Japan is different. Some things will be similar and some will not. Here’s a short list of 5 things you won’t find in Japan.
5 Things You Won’t Find in Japan
You travel to have new experiences. To dive into a new culture that is very much unlike your own. And let me tell you, Japan is the deep end!
Japan is tricky because at times it can look and feel so similar. But then you get hit by the reality that it’s not similar at all. The straw that usually breaks the camel’s back is the least expected. Those little routines that you take for granted back home.
Today I’m talking about the 5 most common things that I’ve noticed people visiting Japan are always surprised they can’t get.
There are no Splenda packets in Japan. As a matter of fact, I don’t think there are any brands of American artificial sweeteners.
So don’t expect to go into a Starbucks and order a Caffè Vanilla Frappuccino with Almond Milk and Splenda. I can say with 99% certainty that they will look at you like you’re speaking another language.
2. Diet Coke
There is no diet coke in Japan. Maybe somewhere hidden away in a specialty store in Tokyo, but as a tourist you probably won’t know about it. Your alternative is Coke Zero.
There is also a no calorie Coca Cola called Coke Plus that has fiber added to it. I don’t recommend drinking too many of these though, it could cause a bathroom emergency.
Also, don’t be surprised if the restaurant you’re dining at in the evening doesn’t have any Coke Zero, or any other artificially sweetened beverages. The most common non-alcoholic drinks in restaurants are Cola, Ginger Ale and Tea.

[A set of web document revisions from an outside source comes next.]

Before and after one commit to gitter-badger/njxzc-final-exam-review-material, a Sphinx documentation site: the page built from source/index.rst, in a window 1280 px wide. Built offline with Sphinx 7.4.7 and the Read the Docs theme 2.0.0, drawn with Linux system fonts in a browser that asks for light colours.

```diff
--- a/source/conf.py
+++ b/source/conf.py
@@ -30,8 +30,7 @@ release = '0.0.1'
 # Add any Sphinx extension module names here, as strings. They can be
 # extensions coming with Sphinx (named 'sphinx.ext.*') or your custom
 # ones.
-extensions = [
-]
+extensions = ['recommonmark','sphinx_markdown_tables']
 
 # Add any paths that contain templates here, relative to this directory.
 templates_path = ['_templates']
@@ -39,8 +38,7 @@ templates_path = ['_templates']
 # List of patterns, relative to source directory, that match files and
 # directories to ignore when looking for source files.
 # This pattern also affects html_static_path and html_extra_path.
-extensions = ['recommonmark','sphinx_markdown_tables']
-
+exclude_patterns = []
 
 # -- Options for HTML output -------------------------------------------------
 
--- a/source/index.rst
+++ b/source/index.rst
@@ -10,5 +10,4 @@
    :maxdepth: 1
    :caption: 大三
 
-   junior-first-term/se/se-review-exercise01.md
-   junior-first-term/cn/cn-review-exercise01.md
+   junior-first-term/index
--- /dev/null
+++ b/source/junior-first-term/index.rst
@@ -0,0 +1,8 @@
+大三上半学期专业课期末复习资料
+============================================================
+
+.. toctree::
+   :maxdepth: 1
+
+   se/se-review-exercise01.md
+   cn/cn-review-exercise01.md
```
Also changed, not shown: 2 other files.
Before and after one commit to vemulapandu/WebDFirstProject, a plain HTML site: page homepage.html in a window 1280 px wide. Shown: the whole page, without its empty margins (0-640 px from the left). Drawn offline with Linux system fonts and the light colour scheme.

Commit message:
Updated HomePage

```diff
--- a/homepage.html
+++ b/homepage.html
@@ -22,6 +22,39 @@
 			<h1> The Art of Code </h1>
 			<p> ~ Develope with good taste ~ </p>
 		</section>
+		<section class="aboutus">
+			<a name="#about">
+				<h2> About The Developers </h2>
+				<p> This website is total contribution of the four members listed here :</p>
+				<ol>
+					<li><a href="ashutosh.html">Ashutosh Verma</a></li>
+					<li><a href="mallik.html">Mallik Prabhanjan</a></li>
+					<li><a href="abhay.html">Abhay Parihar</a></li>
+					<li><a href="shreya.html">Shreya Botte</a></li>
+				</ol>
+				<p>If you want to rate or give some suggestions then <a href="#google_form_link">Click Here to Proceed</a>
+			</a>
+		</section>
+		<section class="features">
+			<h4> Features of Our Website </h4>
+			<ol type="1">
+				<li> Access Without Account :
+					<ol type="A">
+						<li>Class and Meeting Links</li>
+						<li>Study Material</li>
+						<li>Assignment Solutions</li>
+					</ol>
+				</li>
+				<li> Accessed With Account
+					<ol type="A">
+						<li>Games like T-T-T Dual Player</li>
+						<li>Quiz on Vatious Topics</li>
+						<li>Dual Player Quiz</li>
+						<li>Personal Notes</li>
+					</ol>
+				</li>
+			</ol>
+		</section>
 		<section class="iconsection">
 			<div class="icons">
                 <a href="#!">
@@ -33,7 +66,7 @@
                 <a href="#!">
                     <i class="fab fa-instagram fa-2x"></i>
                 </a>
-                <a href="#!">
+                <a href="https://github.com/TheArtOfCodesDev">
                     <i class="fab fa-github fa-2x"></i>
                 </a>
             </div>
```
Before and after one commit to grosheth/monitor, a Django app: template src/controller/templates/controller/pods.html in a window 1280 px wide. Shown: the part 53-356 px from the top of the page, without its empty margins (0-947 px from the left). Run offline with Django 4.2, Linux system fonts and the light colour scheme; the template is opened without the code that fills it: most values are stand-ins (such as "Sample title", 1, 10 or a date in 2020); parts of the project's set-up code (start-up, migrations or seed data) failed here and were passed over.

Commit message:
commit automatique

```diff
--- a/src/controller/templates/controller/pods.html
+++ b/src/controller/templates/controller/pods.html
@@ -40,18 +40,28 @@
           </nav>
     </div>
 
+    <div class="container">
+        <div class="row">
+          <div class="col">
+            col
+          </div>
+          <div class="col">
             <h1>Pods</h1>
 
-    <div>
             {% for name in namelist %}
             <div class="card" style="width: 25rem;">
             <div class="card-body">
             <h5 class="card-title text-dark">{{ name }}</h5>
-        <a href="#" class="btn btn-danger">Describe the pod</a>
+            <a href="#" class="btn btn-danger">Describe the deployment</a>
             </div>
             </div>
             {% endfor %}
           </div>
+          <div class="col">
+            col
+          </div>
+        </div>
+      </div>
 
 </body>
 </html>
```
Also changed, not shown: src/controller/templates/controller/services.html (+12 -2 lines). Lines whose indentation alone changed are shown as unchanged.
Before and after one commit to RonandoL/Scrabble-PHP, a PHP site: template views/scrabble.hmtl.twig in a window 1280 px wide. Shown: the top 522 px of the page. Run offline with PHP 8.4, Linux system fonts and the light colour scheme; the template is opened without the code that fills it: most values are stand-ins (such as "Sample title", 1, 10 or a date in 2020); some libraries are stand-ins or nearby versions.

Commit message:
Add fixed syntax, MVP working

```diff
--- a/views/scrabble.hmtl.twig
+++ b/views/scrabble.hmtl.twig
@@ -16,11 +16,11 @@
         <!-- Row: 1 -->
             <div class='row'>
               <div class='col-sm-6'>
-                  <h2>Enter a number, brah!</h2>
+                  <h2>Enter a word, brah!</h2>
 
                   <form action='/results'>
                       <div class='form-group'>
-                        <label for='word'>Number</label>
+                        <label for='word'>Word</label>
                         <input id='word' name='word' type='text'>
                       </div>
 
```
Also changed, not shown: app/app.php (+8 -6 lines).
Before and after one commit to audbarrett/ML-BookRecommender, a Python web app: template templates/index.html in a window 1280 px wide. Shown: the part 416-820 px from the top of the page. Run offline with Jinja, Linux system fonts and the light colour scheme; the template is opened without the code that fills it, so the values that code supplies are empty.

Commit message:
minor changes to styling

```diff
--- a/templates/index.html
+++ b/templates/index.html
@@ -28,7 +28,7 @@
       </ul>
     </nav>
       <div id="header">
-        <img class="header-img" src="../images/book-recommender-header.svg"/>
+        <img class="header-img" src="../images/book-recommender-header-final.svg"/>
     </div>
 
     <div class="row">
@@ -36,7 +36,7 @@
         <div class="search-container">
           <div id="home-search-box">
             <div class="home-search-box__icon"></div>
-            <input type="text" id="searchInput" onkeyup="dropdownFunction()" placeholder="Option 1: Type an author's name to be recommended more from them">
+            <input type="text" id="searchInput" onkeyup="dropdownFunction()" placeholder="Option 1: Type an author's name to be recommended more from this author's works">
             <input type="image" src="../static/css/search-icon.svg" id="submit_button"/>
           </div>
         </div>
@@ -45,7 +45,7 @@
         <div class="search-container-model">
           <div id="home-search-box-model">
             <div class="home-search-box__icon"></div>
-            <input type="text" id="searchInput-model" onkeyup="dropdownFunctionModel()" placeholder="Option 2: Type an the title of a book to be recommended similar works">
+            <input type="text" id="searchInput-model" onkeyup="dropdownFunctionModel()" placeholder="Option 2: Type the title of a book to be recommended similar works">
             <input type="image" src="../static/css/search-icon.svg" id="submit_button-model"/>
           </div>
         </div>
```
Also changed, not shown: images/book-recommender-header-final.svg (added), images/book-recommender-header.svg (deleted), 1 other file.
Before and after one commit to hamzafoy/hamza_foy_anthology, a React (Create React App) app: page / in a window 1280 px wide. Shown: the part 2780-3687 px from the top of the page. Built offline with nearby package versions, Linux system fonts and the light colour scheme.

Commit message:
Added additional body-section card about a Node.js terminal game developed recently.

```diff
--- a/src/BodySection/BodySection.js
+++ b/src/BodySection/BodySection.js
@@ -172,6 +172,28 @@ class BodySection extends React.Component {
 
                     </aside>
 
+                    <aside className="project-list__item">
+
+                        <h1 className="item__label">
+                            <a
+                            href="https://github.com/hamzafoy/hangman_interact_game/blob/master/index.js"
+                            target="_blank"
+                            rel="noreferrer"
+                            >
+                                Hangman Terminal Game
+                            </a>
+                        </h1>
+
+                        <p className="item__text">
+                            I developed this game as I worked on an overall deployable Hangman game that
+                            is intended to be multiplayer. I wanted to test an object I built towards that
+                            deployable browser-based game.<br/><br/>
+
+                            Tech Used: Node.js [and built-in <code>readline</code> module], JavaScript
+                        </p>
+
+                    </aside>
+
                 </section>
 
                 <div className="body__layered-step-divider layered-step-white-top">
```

At some hotels you may be able to get a decaffeinated coffee, but don’t count on it. At some Starbucks you can get a decaffeinated drip coffee and a limited number of decaf espresso drinks, but not the full menu.
Decaffeinated drinks aren’t popular in Japan, so there is no demand for it. I would go on the assumption that any hotel, restaurant or café you visit in Japan doesn’t have decaf. If they do, then take the small victory and enjoy it.
4. Light Beer
Light, Free or Zero have different meanings in Japan when it comes to beer. These words are usually used to describe non-alcohol or low-alcohol malt beverages. It has nothing to do with calories.
The low calorie beer isn’t in demand, so it is nearly impossible to find. Don’t let that deter you from trying Japanese beer though! It’s very tasty and very refreshing!
This may not come to you as too much of a surprise, but the Japanese use chopsticks when they eat. What may come as a surprise is that many restaurants don’t have forks and/or knives. They may, but we’ve had plenty of experiences where they didn’t.
I cannot stress the importance of learning how to use chopsticks before going on your holiday to Japan. Alternatively, and I’ve seen this done, you could bring your own fork. Just keep in mind that you will then have to carry around a dirty fork.
Many visitors also notice that not all restaurants in Japan provide napkins. So it may be a good idea to buy some small packets of tissues to carry with you in your day pack. These can be purchased at any convenience store in Japan.
It’s All Temporary
Japan is an amazing place to visit. They’ve done an excellent job of blending the modern with the old, the west with the east and the strange with the normal.
Your job as a tourist, exploring this beautiful country, is to take it all in and experience it with an open mind. You can have that Caffè Vanilla Frappuccino with Almond Milk and Splenda when you’re back home reminiscing about all those great experiences you had on your trip to Japan.